City council has agreed to take the first step towards establishing a taxation incentive for the development of Salmon Arm’s industrial properties.
Municipal staff will be working with the Salmon Arm Economic Development Society (SAEDS) to develop an industrial taxation incentive program.
In a presentation to council, economic development manager Lana Fitt likened such a program to the city’s Revitalization Tax Exemption program, which offers a five-year, 100 per cent tax break for revitalization projects of $75,000 or more. She proposed an industrial taxation program that would apply to undeveloped industrial properties in Salmon Arm and at the airport.
“We would like to see a 100-per-cent exemption to the municipal portion of property taxation on the assessed value of any new construction project for a period of five years,” said Fitt. “We would like to see a defined program end date, so this would look out to three to five years after the program was established.
“We feel it’s important to have a firm end date to the program in order to encourage development in the near-term. At the end of the program, council could then evaluate and determine if they wish to continue or not.”
Other proposed stipulations include a $300,000 minimum investment threshold, and the creation of a marketing plan that would be initiated by the economic development society.
Fitt said the primary reasons to consider the program are to give Salmon Arm a competitive edge for attracting new industrial development, and send a clear message to investors “that we want their business in our town, and we have a forward-thinking council prepared to support them along the way.”
Fitt said the timing is right for the program. She explained the city has sufficient developable industrial land, and a survey of half-a-dozen large employers in the industrial park shows each company experienced job gains in 2013 as high as 37 per cent.
“What we’re hearing from our manufacturing firms is that they’ve returned to pre-recession employment levels, and many are now exceeding those levels, which we have not seen in our community since 2006,” said Fitt.
Asked if she knows of any other communities with a similar program, Fitt said she looked at 19 with some sort of incentive program, but only three with a focus on industry.

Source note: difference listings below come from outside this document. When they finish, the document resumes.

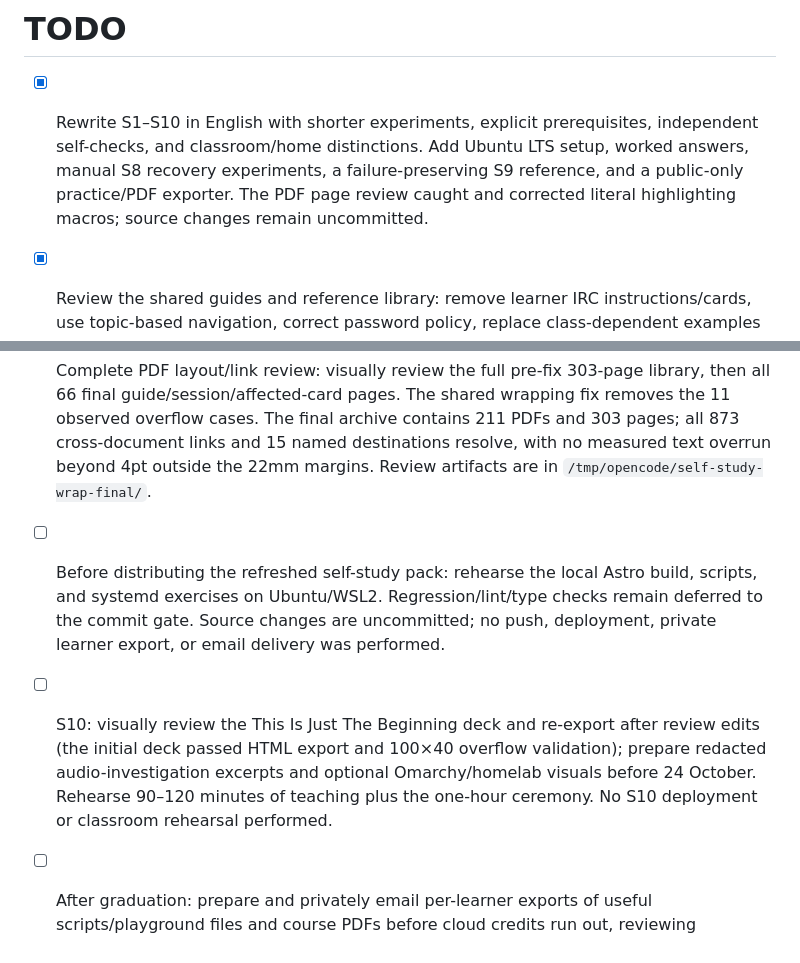
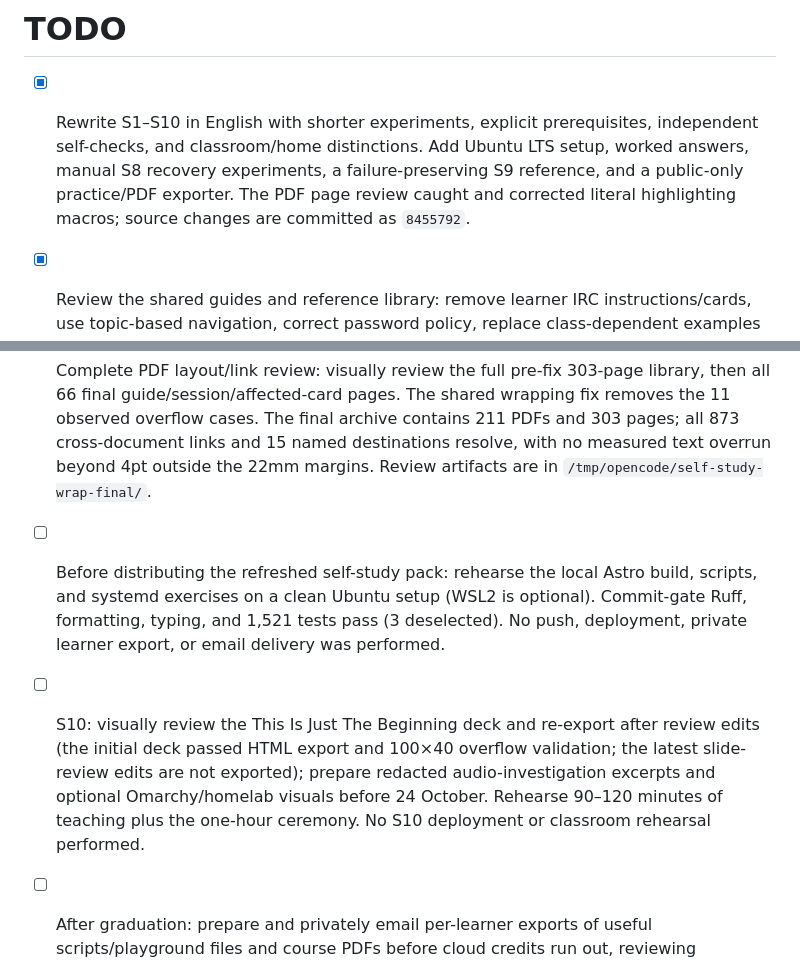
Before and after one commit to KolamAyerMakers/monorepo, a Markdown page: TODO.md, 2 parts joined by grey strips. Drawn GitHub-style.

```diff
--- a/TODO.md
+++ b/TODO.md
@@ -1,12 +1,12 @@
 # TODO
 
-- [x] Rewrite S1–S10 in English with shorter experiments, explicit prerequisites, independent self-checks, and classroom/home distinctions. Add Ubuntu LTS setup, worked answers, manual S8 recovery experiments, a failure-preserving S9 reference, and a public-only practice/PDF exporter. The PDF page review caught and corrected literal highlighting macros; source changes remain uncommitted.
+- [x] Rewrite S1–S10 in English with shorter experiments, explicit prerequisites, independent self-checks, and classroom/home distinctions. Add Ubuntu LTS setup, worked answers, manual S8 recovery experiments, a failure-preserving S9 reference, and a public-only practice/PDF exporter. The PDF page review caught and corrected literal highlighting macros; source changes are committed as `8455792`.
 - [x] Review the shared guides and reference library: remove learner IRC instructions/cards, use topic-based navigation, correct password policy, replace class-dependent examples with standalone inputs or explicit setup links, and clarify download preservation, process ownership, HTTP failures, and timer inspection. Classroom transport/runtime remains unchanged.
 - [x] Regenerate both public bundles in `maker-guide/dist/self-study/` after the guide/reference review, including the platform URL layout and shared code/inline-URL wrapping fixes. The final full export succeeded.
 - [x] Complete PDF layout/link review: visually review the full pre-fix 303-page library, then all 66 final guide/session/affected-card pages. The shared wrapping fix removes the 11 observed overflow cases. The final archive contains 211 PDFs and 303 pages; all 873 cross-document links and 15 named destinations resolve, with no measured text overrun beyond 4pt outside the 22mm margins. Review artifacts are in `/tmp/opencode/self-study-wrap-final/`.
-- [ ] Before distributing the refreshed self-study pack: rehearse the local Astro build, scripts, and systemd exercises on Ubuntu/WSL2. Regression/lint/type checks remain deferred to the commit gate. Source changes are uncommitted; no push, deployment, private learner export, or email delivery was performed.
+- [ ] Before distributing the refreshed self-study pack: rehearse the local Astro build, scripts, and systemd exercises on a clean Ubuntu setup (WSL2 is optional). Commit-gate Ruff, formatting, typing, and 1,521 tests pass (3 deselected). No push, deployment, private learner export, or email delivery was performed.
 
-- [ ] S10: visually review the This Is Just The Beginning deck and re-export after review edits (the initial deck passed HTML export and 100×40 overflow validation); prepare redacted audio-investigation excerpts and optional Omarchy/homelab visuals before 24 October. Rehearse 90–120 minutes of teaching plus the one-hour ceremony. No S10 deployment or classroom rehearsal performed.
+- [ ] S10: visually review the This Is Just The Beginning deck and re-export after review edits (the initial deck passed HTML export and 100×40 overflow validation; the latest slide-review edits are not exported); prepare redacted audio-investigation excerpts and optional Omarchy/homelab visuals before 24 October. Rehearse 90–120 minutes of teaching plus the one-hour ceremony. No S10 deployment or classroom rehearsal performed.
 - [ ] After graduation: prepare and privately email per-learner exports of useful scripts/playground files and course PDFs before cloud credits run out, reviewing secrets/personal data before delivery. There is no confirmed server closure date. Do not include purchased Julia Evans PDFs or require site migration. Export tooling, email delivery, and server shutdown need separate authorization.
 
 - [ ] Verify Salt-SSH agent authentication with `uv run salt-runner ssh-test lf-dev`; roster defaults now use Salt's `priv: agent-forwarding` sentinel and `identities_only: false`. No Salt application performed.
```
Also changed, not shown: 1 other file.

She recommended the city not necessarily match what other communities have, but set the bar higher.
City administrator Carl Bannister said the cost to the city to get involved would come in staff time, implementation and administration, depending on the uptake of the program. He suggested it could be about six months before a report is completed.
Coun. Alan Harrison said he liked the philosophy of the proposed program, and agreed the timing is right for its introduction.
“If you don’t offer the incentive, you don’t ever know what taxation you might have lost because you might not attract industry at all,” said Harrison.